Annan warned that if safe conditions for returns were not created “the world community would be stuck with a very serious, long-term festering problem.”
Former United Nations Secretary-General Kofi Annan, whose commission recently compiled a report on Rohingya crisis, told the Security Council on 13 October to “push the Myanmar government to allow the Rohingya refugees sheltered in Bangladesh to return home in safety and with dignity.”
After he had briefed the Security Council on Friday while speaking to reporters, Annan said that the returning refugees should not be sent to camps in Myanmar, but to their homes, IANS reported.
The current crisis in Myanmar has worsened since the August 25 attacks by the Arakan Rohingya Salvation Army on the Myanmar security. More than half a million civilians have fled their homes and sought safety in Bangladesh following the military operations (happening now) which the United Nations has called ‘a textbook example of ethnic cleansing’.
Although the total number of those displaced is unknown, it is estimated that 94 percent of them are Rohingya, UN report .
Annan urged the Security Council to agree with Myanmar on a roadmap and warned that if safe conditions for returns were not created “the world community would be stuck with a very serious, long-term festering problem.”
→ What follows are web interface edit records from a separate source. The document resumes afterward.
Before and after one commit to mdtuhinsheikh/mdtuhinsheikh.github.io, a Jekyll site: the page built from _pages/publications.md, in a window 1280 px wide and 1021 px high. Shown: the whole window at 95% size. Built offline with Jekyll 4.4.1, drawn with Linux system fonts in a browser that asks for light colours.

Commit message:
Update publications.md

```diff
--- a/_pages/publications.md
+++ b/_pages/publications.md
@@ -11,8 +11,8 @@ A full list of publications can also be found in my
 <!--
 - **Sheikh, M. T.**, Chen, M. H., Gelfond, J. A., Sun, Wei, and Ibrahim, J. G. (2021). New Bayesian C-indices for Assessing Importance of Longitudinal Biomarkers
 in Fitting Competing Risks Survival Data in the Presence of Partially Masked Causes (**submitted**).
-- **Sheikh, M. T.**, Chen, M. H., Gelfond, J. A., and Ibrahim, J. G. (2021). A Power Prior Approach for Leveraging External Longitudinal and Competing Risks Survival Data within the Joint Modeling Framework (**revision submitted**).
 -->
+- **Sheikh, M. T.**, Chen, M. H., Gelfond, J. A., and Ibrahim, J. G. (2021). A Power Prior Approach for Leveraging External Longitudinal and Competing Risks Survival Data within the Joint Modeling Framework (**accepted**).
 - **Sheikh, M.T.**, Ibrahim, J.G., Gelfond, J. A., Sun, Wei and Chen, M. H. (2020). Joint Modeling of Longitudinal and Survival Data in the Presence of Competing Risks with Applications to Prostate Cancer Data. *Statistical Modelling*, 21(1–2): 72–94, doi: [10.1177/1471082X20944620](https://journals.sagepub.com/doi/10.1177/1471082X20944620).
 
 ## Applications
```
Earlier in a statement on September 28, UN Secretary-General Antonio Guterres had called upon the Myanmar authorities to immediately end the military operations while allowing unfettered access to humanitarian support and to ensure the safe, voluntary, dignified and sustainable return of the refugees to their areas of origin.
Guterres appealed to the leaders of Myanmar, including military leaders, to condemn incitement to racial hatred and violence, and take all measures to defuse tensions between communities.
France and Britain are for strong action against Myanmar government, however, have not come up with even a Council Resolution against its military action because the UN missions from China and Russia, being veto powers did not comment on the diplomatic move.
Permanent Representatives of France and Britain in the Security Council, Francois Delattre and Matthew Rycroft respectively have called on the members of the Council for acting against the ongoing military action on the Rohingya and urged for creating conditions for their return.
Revision of the Myanmar citizenship legislation in the line of international standards was also considered by UN. The current legislation doesn’t grant full nationality to the Muslims of Rakhine state.
It has been reported that Myanmar’s military on Friday said it had launched an internal probe into troop responses to August’s insurgency by the Rohingya militia, but insisted the sweep had been justified under Myanmar’s Buddhist-majority constitution.